According to the Association, the packaged water industry relies heavily on imported plastic pallets/granules used in the manufacture of the Polythene films and pet bottle preforms that are used to package the treated water for consumers.
Signed by Magnus Nunoo, President of the Association, the statement contended that packaging alone formed about 60% of the production cost for sachet and bottled water. Diesel fuel used for distributing the products to market centres for consumers was around 15% of the cost, as at the third quarter of last year.
“Due to [the] high increase of diesel and other petroleum products, diesel fuel for distributing packaged water to consumer centres now exceeds 25% of the product price. Electricity cost, which used to be around 15% of the product price, has increased to 20%, as a result of the recent increase in utility tariffs.
“All the above sum up beyond 95% per the last packaged water new prices announced in September 2022 without considering cost of capital, salaries and wages, taxes, bank charges, regulatory fees, machine and equipment cost/depreciation/parts replacement, distribution vehicles and its maintenance costs and other overheads,” the statement noted.
Though the water producers fell short of announcing new retail price for the commodity, it is obvious that they are preparing the grounds for another increment due to the fall of the cedi against the dollar.
Much as The Chronicle agrees that the current economic crisis facing the country is part of the larger world economic meltdown, a number of factors have contributed to make our situation worse.
The down grading of our financial standing from CCC to CC or to junk status by international rating agency, Fitch, meant we can no more go back to the capital market to borrow dollars and use it to shore-up the cedi. Having noticed this, the local investors quickly started investing in the dollar by buying them from the market.

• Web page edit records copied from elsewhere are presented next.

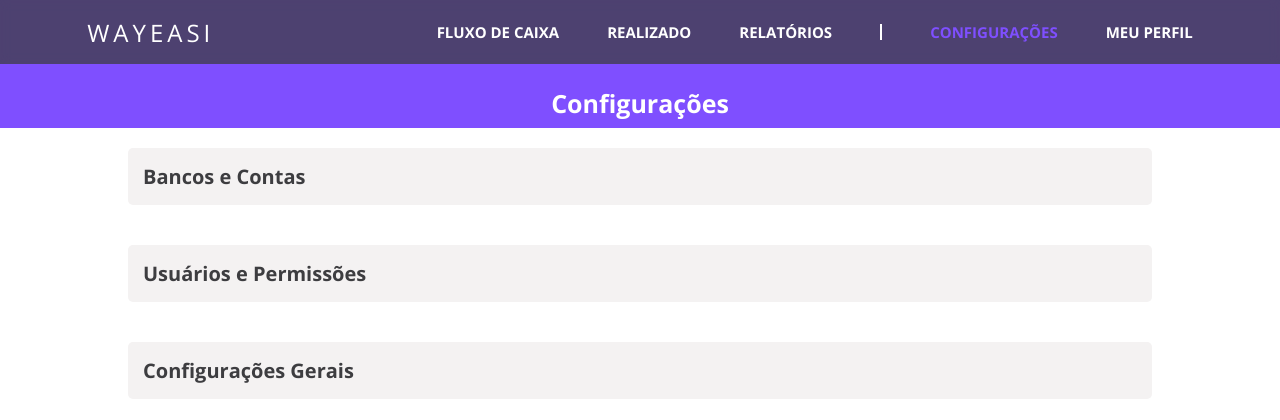
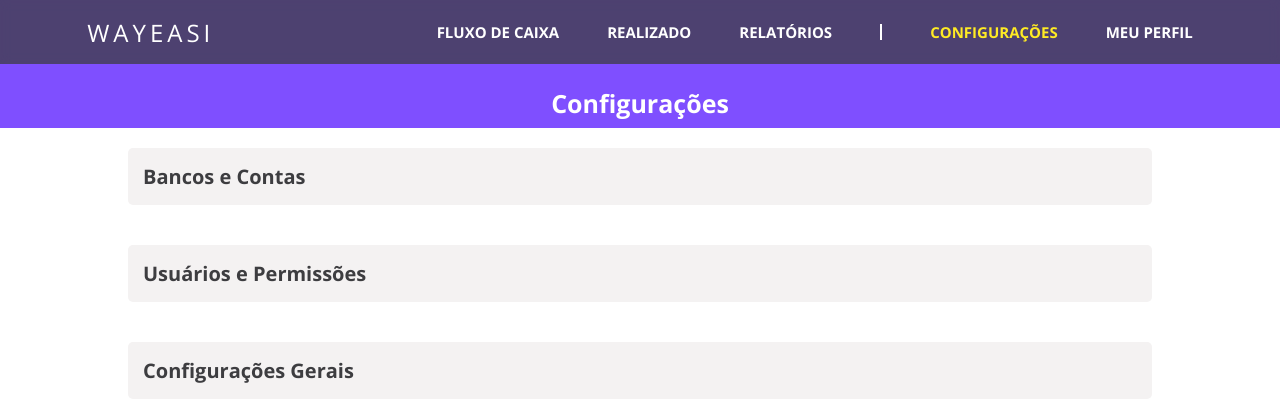
Before and after one commit to edgarmoraes/spifex, a Django app: page /configuracoes/ in a window 1280 px wide. Shown: the top 420 px of the page. Run offline with Django 5.2, Linux system fonts and the light colour scheme.

Commit message:
Update configuracoes.css

```diff
--- a/configuracoes/static/css/configuracoes.css
+++ b/configuracoes/static/css/configuracoes.css
@@ -8,7 +8,7 @@ body {
 
 /* Compartilhado */
 .nav-configuracoes a {
-  color: var(--color7);
+  color: var(--color9);
 }
 
 /* Títulos */
```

In a nutshell, traders who genuinely need the dollar to import essential commodities are not getting them because a few people are suspiciously holding the American bucks in their homes.
The recent $1.3 billion cocoa syndicated loan and the $750 million secured from the African Export-Import Bank has not helped to stabilise the situation because people appear to be buying the dollar and stashing them at home. The conundrum here is that whilst the importers are not getting the dollar from the banks, it is thriving on the ‘black market’.
The big question is, where are these black marketers getting the dollar from? Are the banks smuggling it to them for hyper-profit or what?
It is trite economic knowledge that when demand outstrip supply, prices of goods and services will shoot up. With the demand for the dollar far outweighing what the market can supply, the strength of the cedi will obviously become weak.
It is, therefore, high time, in our opinion, that the Bank of Ghana (BoG) starts controlling the distribution of the dollar in the country. The Chronicle suggests that importers who are crying foul over the loss of their capital as a result of the weak cedi should furnish their bank documents backing the products they are importing. The BoG, through their respective banks, will then transfer the dollar to the seller of the products being imported.
We know that this kind of arrangement is already in place, but it is not rigidly enforced. The way things are going, The Chronicle is afraid that worse things can befall this country if remedial measures are not put in place to ameliorate the plight of the people.
For our currency to be described as the worst performing currency in the world is not an achievement we should be proud of and that is why an innovative ways must be adopted to arrest the free fall of the cedi.
Whilst direct foreign investment in our country is welcome, we should also be smart to insert into some of the agreements the amount of dollars investors can repatriate as profit within a year. This will minimise the flight of the dollar out of the country and thereby putting pressure on the local currency.